→ **WHAT YOU ARE ASKED TO DO**: Where a line below includes the word "ipynb", copy that line.

[Stored data]
'''

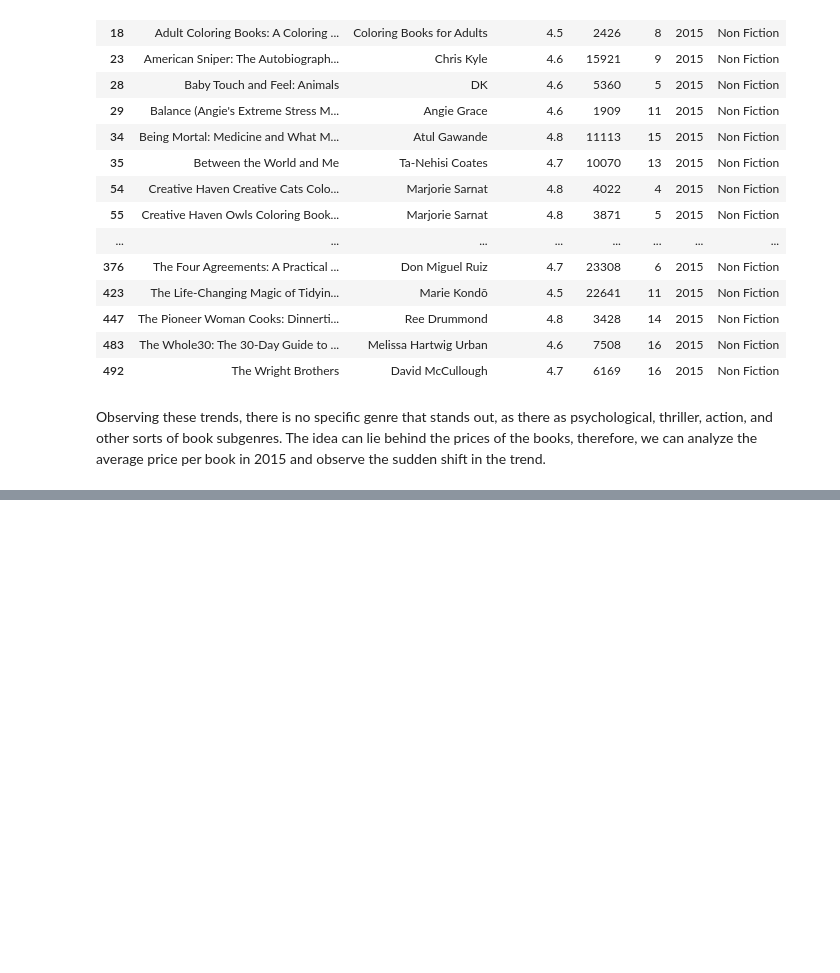
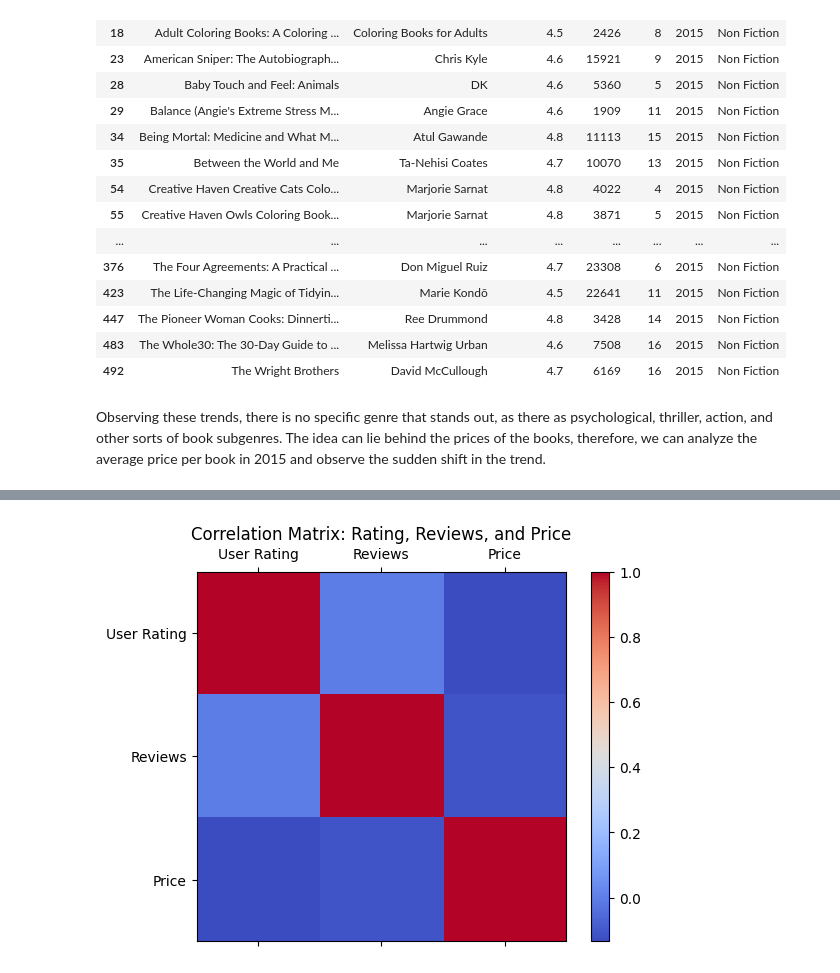
Before and after one commit to Eemkayy/cs210, a Jupyter notebook: FinalProject.ipynb, the cells around one changed output, grey strips where cells are left out. Drawn from its saved outputs; the diff is of its cells as text; code cells hidden in the pictures; blank space fills up the shorter version.

```diff
--- a/FinalProject.ipynb
+++ b/FinalProject.ipynb
@@ -55,0 +62,6 @@ Name: Price, dtype: float64
+# %%
+from FinalProjectCode import correlation_cost_reviews_rating
+display = correlation_cost_reviews_rating(df)
+display
+# %% [output]
+[figure, added]
```
Also changed, not shown: parts of 4 cells of this notebook, 1 other file.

'''

→ **RESULT OF THE EXERCISE**:
Before and after one commit to Eemkayy/cs210, a Jupyter notebook: FinalProject.ipynb, the cells around one changed output, grey strips where cells are left out. Drawn from its saved outputs; the diff is of its cells as text; code cells hidden in the pictures; blank space fills up the shorter version.
--- a/FinalProject.ipynb
+++ b/FinalProject.ipynb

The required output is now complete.